Former secretary of state Henry A. Kissinger has attributed the shah's loss of power in Iran in part to the "emasculation" of the Central Intelligence Agency.

Had the agency been spared press and congressional inquiry and new restrictions, the shah's opponents might not have dared to revolt, he said.

"Destroying the mystique of the CIA is in itself a psychological handicap," said Kissinger in an interview with The Economist.

Twenty-five years ago, the CIA helped overthrow a government in Tehran that had ousted the shah and thereby aided his return to power.

Kissinger contended that the oil states along the Persian Gulf may now doubt U.S. support and seek reassurance in Moscow or Baghdad.

Reiterating a point made in an earlier interview, Kissinger argued that the Carter administration contributed to the Iranian "revolution" by calling for the shah to act on human rights at a time when he was "under duress."

"A sophisticated human rights policy" is useful in deflating opposition before a crisis, he said, but "in dealing with revolutionary situations, it can be inflammatory."

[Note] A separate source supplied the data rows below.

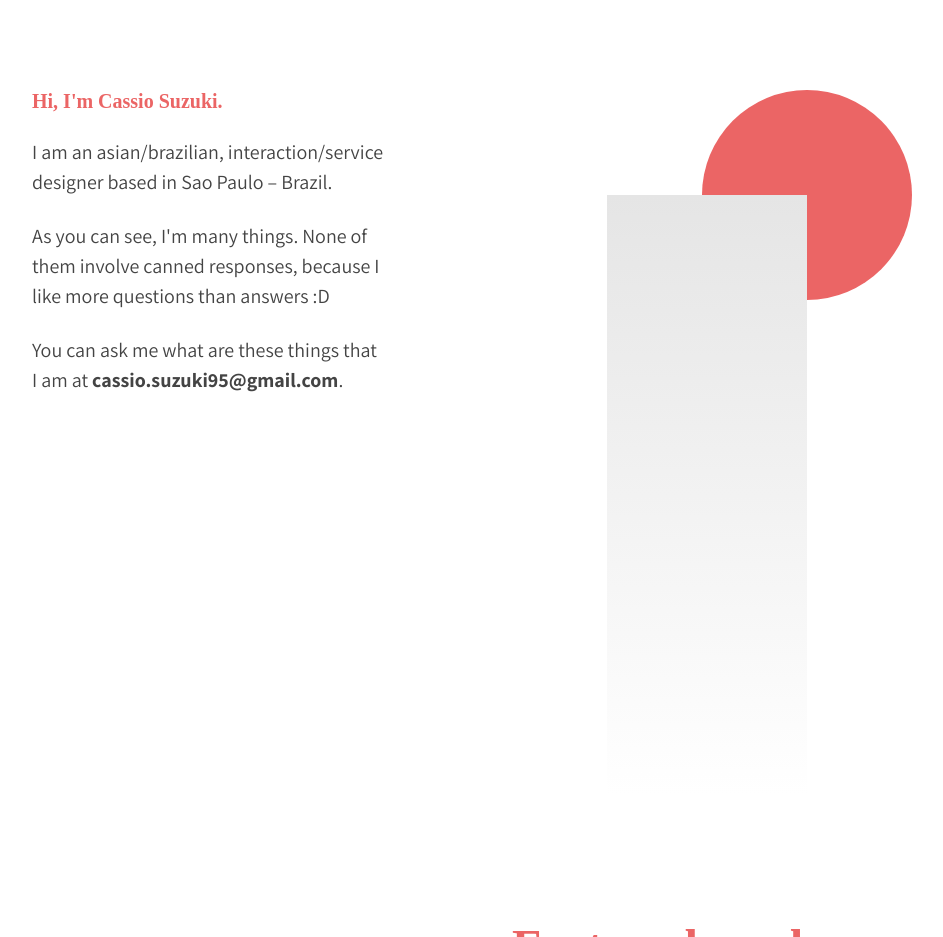
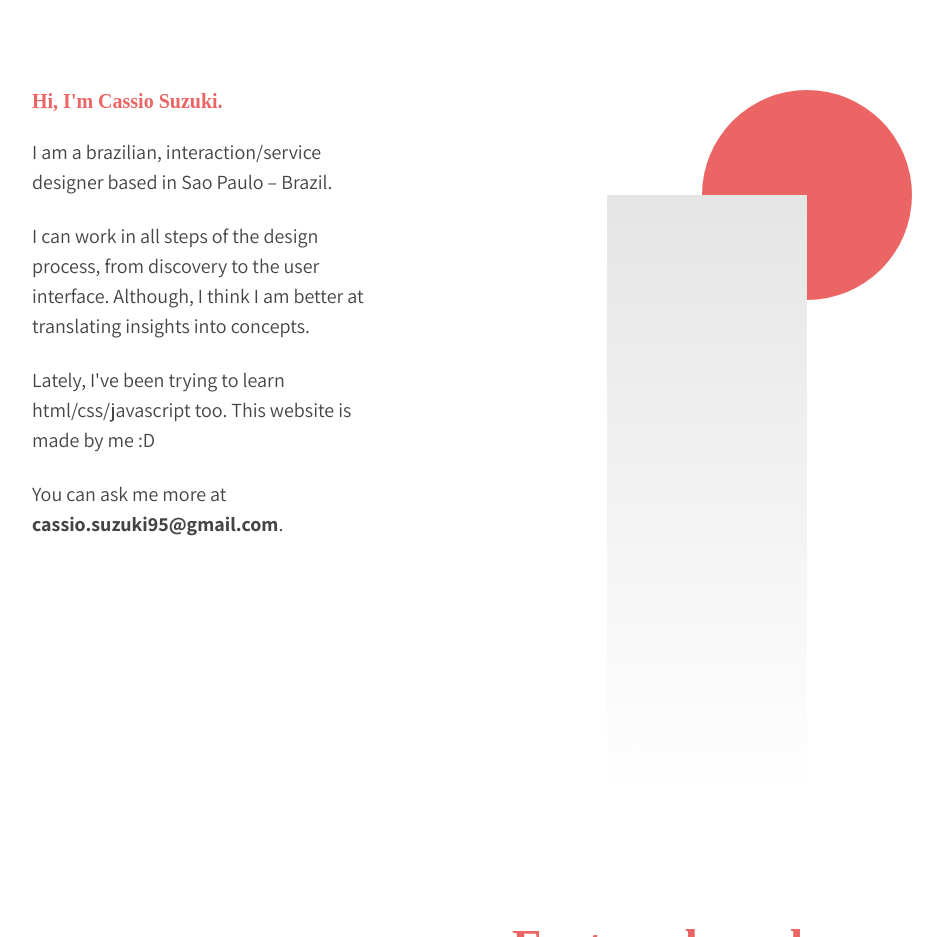
Before and after one commit to cksuzuki/cksuzuki.github.io, a plain HTML site: page index.html in a window 1280 px wide. Shown: the part 800-1737 px from the top of the page, without its empty margins (128-1071 px from the left). Drawn offline with Linux system fonts and the light colour scheme.

Commit message:
new description
i added a new 'about me' text :D

```diff
--- a/index.html
+++ b/index.html
@@ -44,9 +44,10 @@
     <section id="about-me">
         <div id="about-description">
             <h1>Hi, I'm Cassio Suzuki.</h1>
-            <p>I am an asian/brazilian, interaction/service designer based in Sao Paulo – Brazil.</p>
-            <p>As you can see, I'm many things. None of them involve canned responses, because I like more questions than answers :D</p>
-            <p>You can ask me what are these things that I am at <span>cassio.suzuki95@gmail.com</span>.</p>
+            <p>I am a brazilian, interaction/service designer based in Sao Paulo – Brazil.</p>
+            <p>I can work in all steps of the design process, from discovery to the user interface. Although, I think I am better at translating insights into concepts.</p>
+            <p>Lately, I've been trying to learn html/css/javascript too. This website is made by me :D</p>
+            <p>You can ask me more at <span>cassio.suzuki95@gmail.com</span>.</p>
         </div>
         <div id="about-illustration">
             <img src="images/index/about-illustration.svg" alt="">
```
Also changed, not shown: 1 other file.
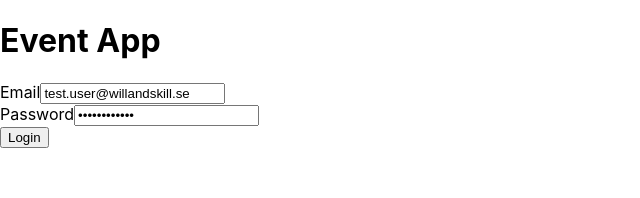
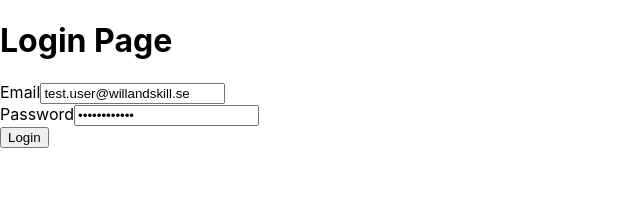
Before and after one commit to henningsover/js-lessons-event-app, a React (Create React App) app: page / in a window 1280 px wide. Shown: the top 198 px of the page, without its empty margins (0-640 px from the left). Built offline with nearby package versions, Linux system fonts and the light colour scheme.

Commit message:
Create LoginPage.jsx

```diff
--- a/src/App.js
+++ b/src/App.js
@@ -1,12 +1,11 @@
 import React from "react";
-import LoginForm from "./components/LoginForm";
 import { Switch, Route } from "react-router-dom";
+import LoginPage from "./pages/LoginPage";
 
 function App() {
   return (
     <div>
-      <h1>Event App</h1>
-      <LoginForm />
+      <LoginPage />
     </div>
   );
 }
--- /dev/null
+++ b/src/pages/LoginPage.jsx
@@ -0,0 +1,11 @@
+import React from "react";
+import LoginForm from "../components/LoginForm";
+
+export default function LoginPage() {
+  return (
+    <div>
+      <h1>Login Page</h1>
+      <LoginForm />
+    </div>
+  );
+}
```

Kissinger did not mention the Carter administration by name, speaking only of "American" policies, but his remarks are clear enough to provide fellow Republicans and other administration foes with the intellectual framework to ask, "Who lost Iran?"